Micah Johnson is a speedy 2B on a team with no clear choice at the position. Marcus Semien was traded to Oakland, and Carlos Sanchez may lack the plate discipline to stick as a full-time option. When comparing their major league equivalence, Johnson has slightly better contact and walk ratios, but Sanchez has more pop and some MLB AB under his belt. Even so, this could be a close race in spring training. The one red flag aside from no job guarantee is his leg injury from last season, a hamstring issue. Speedsters need healthy legs. However, the Sox shut him down early to force him to rest and heal so that he’s ready for 2015. If you play in roto formats, you would benefit from the potentially decent BA and good SB that Johnson can provide.
Kyle Parker‘s Triple-A stats look decent on the surface: .289, 15 HR. However, he was better in 2013 at Double-A, and when you convert his 2014 stats to major league equivalence, it’s less impressive: .239 and 10 HR. That being said, he does have good power and the chance for decent BA, and playing in Colorado will help. The red flag I see is his dropping walk rate through the minors, so his plate discipline may leave something to be desired. However, I’m going to buy on Parker because he can play the corner OF slots and 1B. If the Rockies get his bat in the lineup, he’ll provide power to help you in these pitching-dominated times. With Cuddyer gone and Morneau’s injury history, Parker should get the chance to produce.
Corey Spangenberg had some time in the majors last season. He can play multiple positions, and he has a high BA floor. He may steal some bases, although 9 CS in 25 attempts isn’t that impressive. He has no power to speak of, so you’re buying BA and SB. He seems more likely to get playing time than the first two names I cover. So why am I not buying him for 2015? The red flags are his lack of projected production in anything but average, as well as the fact that even with Kemp, the Padres offense is one of the worst in baseball. Playing time for a bottom team may result in more season-long value for 2015 compared to other prospects, but in this case I’d rather gamble on someone with higher upside. Really deep leagues, such as 18 teams with MI slots, may find use for him, but anything shallower than that, and I’d pass.
Robert Refsnyder is an intriguing option. He had a solid BA in the minors, he hit 14 HR between AA and AAA, and he stole 9 bases. The red flags are pretty strong, however. First, he also had 9 CS, so a 50% success rate means he won’t be running much in the majors. Second, he’s relatively new to the position and doesn’t defend well yet. Third and most important, the Yankees love veterans, and they have Martin Prado as the guy most likely to collect 2B playing time. The Yanks re-signed Chase Headley, who covers 3B and OF, so it seems they’re definitely pushing for Prado at 2B. My thoughts on buying Refsnyder for 2015 are pessimistic right now, but then again, the veterans standing in his way don’t average 150 games per season.

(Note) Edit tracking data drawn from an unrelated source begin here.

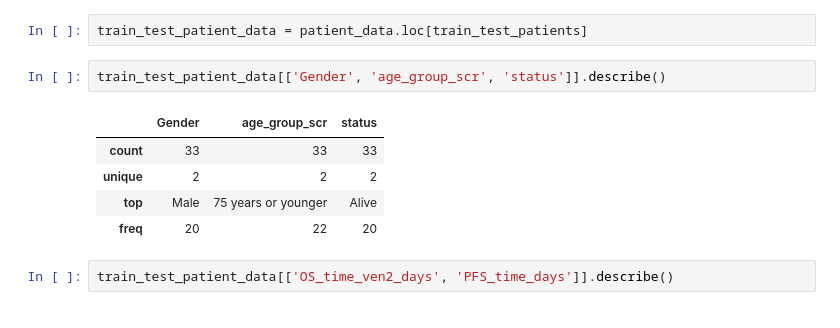
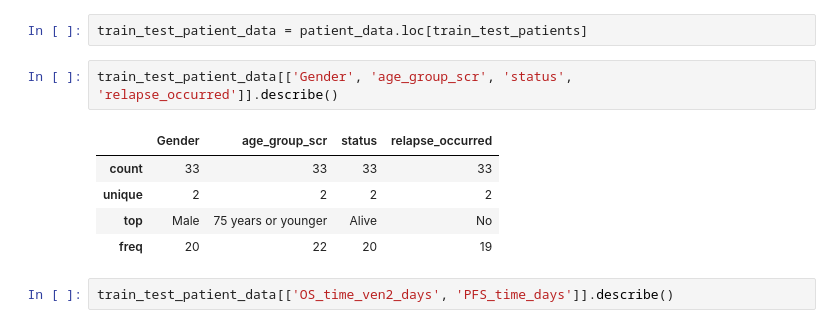
Before and after one commit to yjzhang/Venex_Neutropenia_Models, a Jupyter notebook: publication_notebooks/data_overview.ipynb, the cells around one changed output. Drawn from its saved outputs; the diff is of its cells as text.

```diff
--- a/publication_notebooks/data_overview.ipynb
+++ b/publication_notebooks/data_overview.ipynb
@@ -256,13 +393,13 @@ print(len(train_test_patients))
 # %%
 train_test_patient_data = patient_data.loc[train_test_patients]
 # %%
-train_test_patient_data[['Gender', 'age_group_scr', 'status']].describe()
+train_test_patient_data[['Gender', 'age_group_scr', 'status', 'relapse_occurred']].describe()
 # %% [output]
-|  | Gender | age_group_scr | status |
-| count | 33 | 33 | 33 |
-| unique | 2 | 2 | 2 |
-| top | Male | 75 years or younger | Alive |
-| freq | 20 | 22 | 20 |
+|  | Gender | age_group_scr | status | relapse_occurred |
+| count | 33 | 33 | 33 | 33 |
+| unique | 2 | 2 | 2 | 2 |
+| top | Male | 75 years or younger | Alive | No |
+| freq | 20 | 22 | 20 | 19 |
 # %%
 train_test_patient_data[['OS_time_ven2_days', 'PFS_time_days']].describe()
 # %% [output]
```
Also changed, not shown: parts of 39 cells of this notebook, 6 other files.
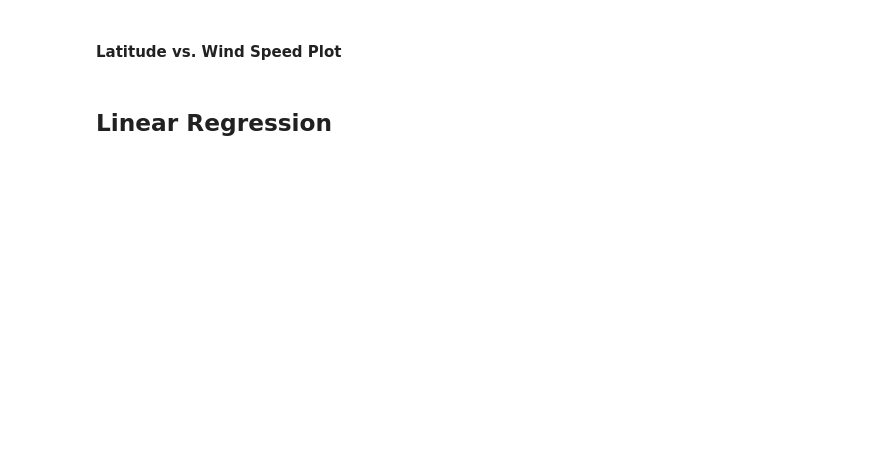
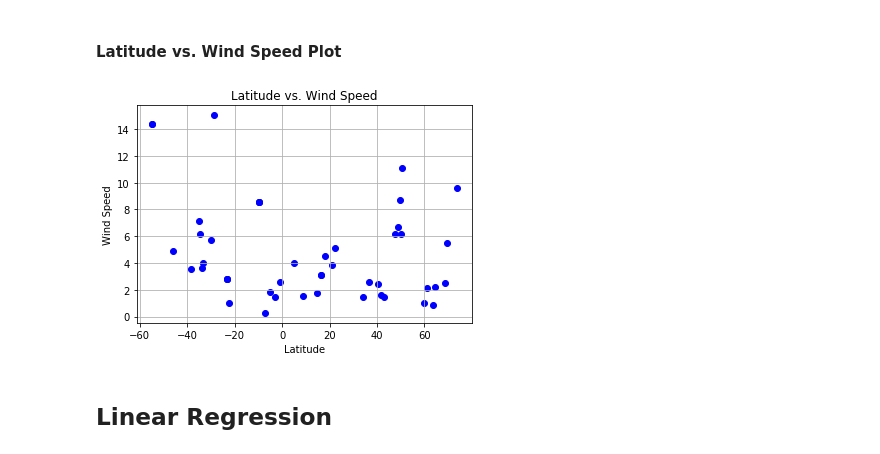
Before and after one commit to msfa12th/python-api-challenge, a Jupyter notebook: WeatherPy/WeatherPy.ipynb, the cells around one changed output. Saved outputs shown, nothing was run; the diff lists cells and outputs as text; code cells hidden in the pictures; blank space fills up the shorter version.

```diff
--- a/WeatherPy/WeatherPy.ipynb
+++ b/WeatherPy/WeatherPy.ipynb
@@ -170,14 +221,17 @@ plt.show()
 # %%
 #scatter plot
 plt.ylabel("Wind Speed")
 plt.xlabel("Latitude")
 plt.title("Latitude vs. Wind Speed")
 
-plt.scatter(weather_data[lat],weather_data[wind],color="blue",marker="o")
+plt.scatter(weather_data["lat"],weather_data["wind speed"],color="blue",marker="o")
+plt.grid()
+#plt.legend(loc=2)
+plt.savefig('figure_4_Latitude_vs_WindSpeed.pdf', dpi=300)
 
-plt.legend(loc=2)
-plt.savefig('figure_4_Latitude_vs_WindSpeed.pdf', dpi=300)
 plt.show()
+# %% [output]
+[figure, added]
 # %% [markdown]
 ## Linear Regression
 # %%
```
Also changed, not shown: parts of 9 cells of this notebook, 7 other files.
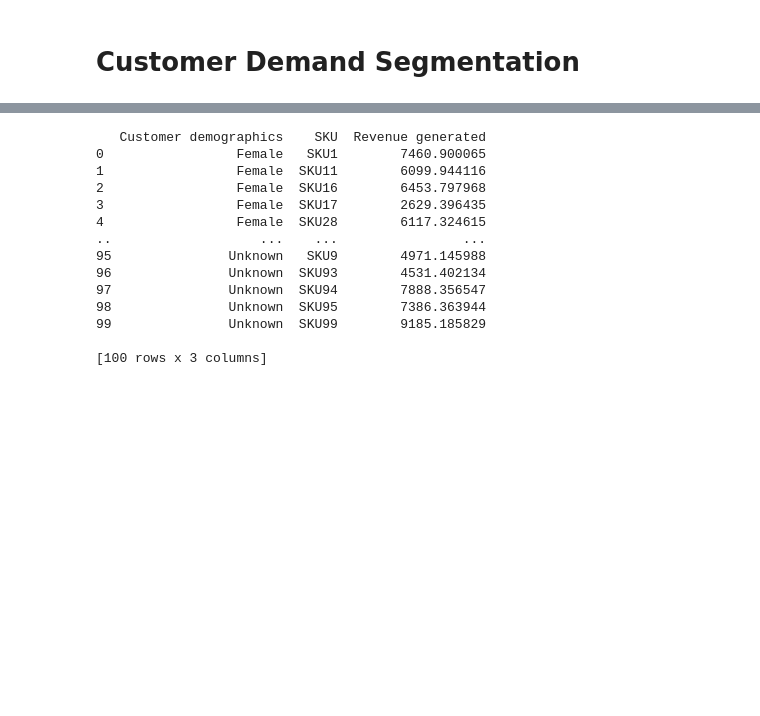
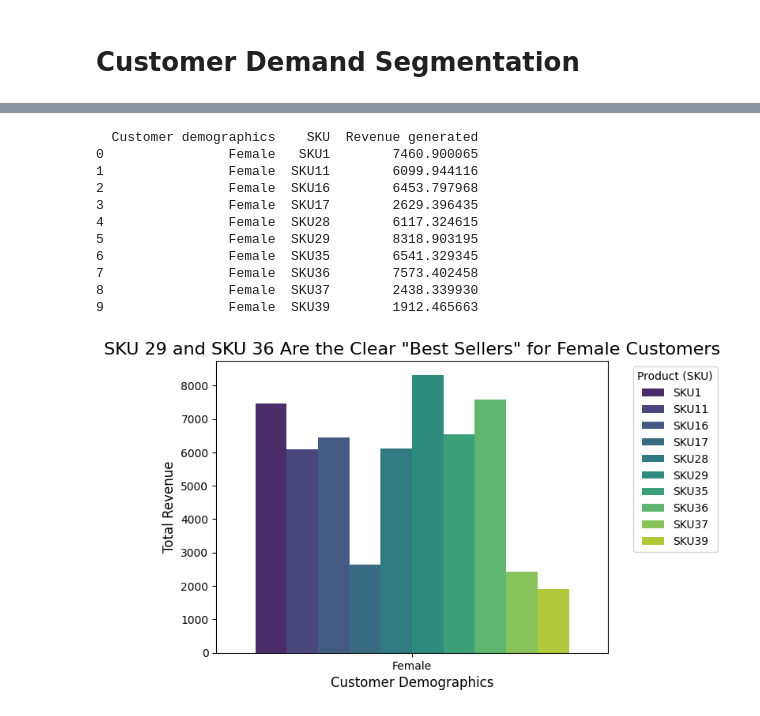
Before and after one commit to Naveengupta2006/Supply-chain-optimization, a Jupyter notebook: notebooks/Analysis.ipynb, the cells around one changed output, grey strips where cells are left out. Drawn from its saved outputs; the diff is of its cells as text; code cells hidden in the pictures; blank space fills up the shorter version.

```diff
--- a/notebooks/Analysis.ipynb
+++ b/notebooks/Analysis.ipynb
@@ -307,21 +307,35 @@ Passing `palette` without assigning `hue` is deprecated and will be removed in v
 # %%
-demo_sku = df.groupby(['Customer demographics','SKU'])['Revenue generated'].sum().reset_index()
+demo_sku = df.groupby(['Customer demographics','SKU'])['Revenue generated'].sum().reset_index().head(10)
 print(demo_sku)
+
+# create the chart
+plt.Figure(figsize=(12,6))
+
+# X = demographics
+# y = revenue
+# hue = sku
+sns.barplot(data= demo_sku, x= 'Customer demographics', y= 'Revenue generated', hue='SKU',palette='viridis')
+
+# add label and title
+plt.title('SKU 29 and SKU 36 Are the Clear "Best Sellers" for Female Customers', fontsize= 16)
+plt.xlabel('Customer Demographics', fontsize= 12)
+plt.ylabel('Total Revenue', fontsize= 12)
+plt.legend(title='Product (SKU)', bbox_to_anchor=(1.05, 1), loc='upper left')
+plt.ticklabel_format(style='plain', axis='y')
+plt.show()
 # %% [output]
-   Customer demographics    SKU  Revenue generated
-0                 Female   SKU1        7460.900065
-1                 Female  SKU11        6099.944116
-2                 Female  SKU16        6453.797968
-3                 Female  SKU17        2629.396435
-4                 Female  SKU28        6117.324615
-..                   ...    ...                ...
-95               Unknown   SKU9        4971.145988
-96               Unknown  SKU93        4531.402134
-97               Unknown  SKU94        7888.356547
-98               Unknown  SKU95        7386.363944
-99               Unknown  SKU99        9185.185829
-
-[100 rows x 3 columns]
+  Customer demographics    SKU  Revenue generated
+0                Female   SKU1        7460.900065
+1                Female  SKU11        6099.944116
+2                Female  SKU16        6453.797968
+3                Female  SKU17        2629.396435
+4                Female  SKU28        6117.324615
+5                Female  SKU29        8318.903195
+6                Female  SKU35        6541.329345
+7                Female  SKU36        7573.402458
+8                Female  SKU37        2438.339930
+9                Female  SKU39        1912.465663
+[figure, added]
 # %%
 location_demo = (df.groupby(['Location','Customer demographics'])['Revenue generated'].sum().reset_index())
 print(location_demo)
```
Also changed, not shown: parts of 9 cells of this notebook, 2 other files.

If there are injuries or awful slumps to the veterans, especially A-Rod and Beltran, then it may open up time for prospects to get a chance. Consider him more an in-season pickup, unless you have a deep minors system.
Rymer Liriano is probably the best-known prospect on this list, mostly because his ceiling is arguably the highest and he’s closest to having a full-time role in 2015 after 100 AB in the majors in 2014. He has a nice power/speed profile, though I worry about his BA in the long-term. In fact, his contact rate and potential BA woes are his biggest red flag. What works in his favor is that after Matt Kemp, there are no San Diego OF that should block Liriano from taking a full-time role. There were a lot of mediocre and injured options in 2014, so the Padres would be better served by giving development time to their younger, higher ceiling players like Liriano. I like Liriano for 2015, and he could be a nice bench option for leagues as shallow as 12 teams.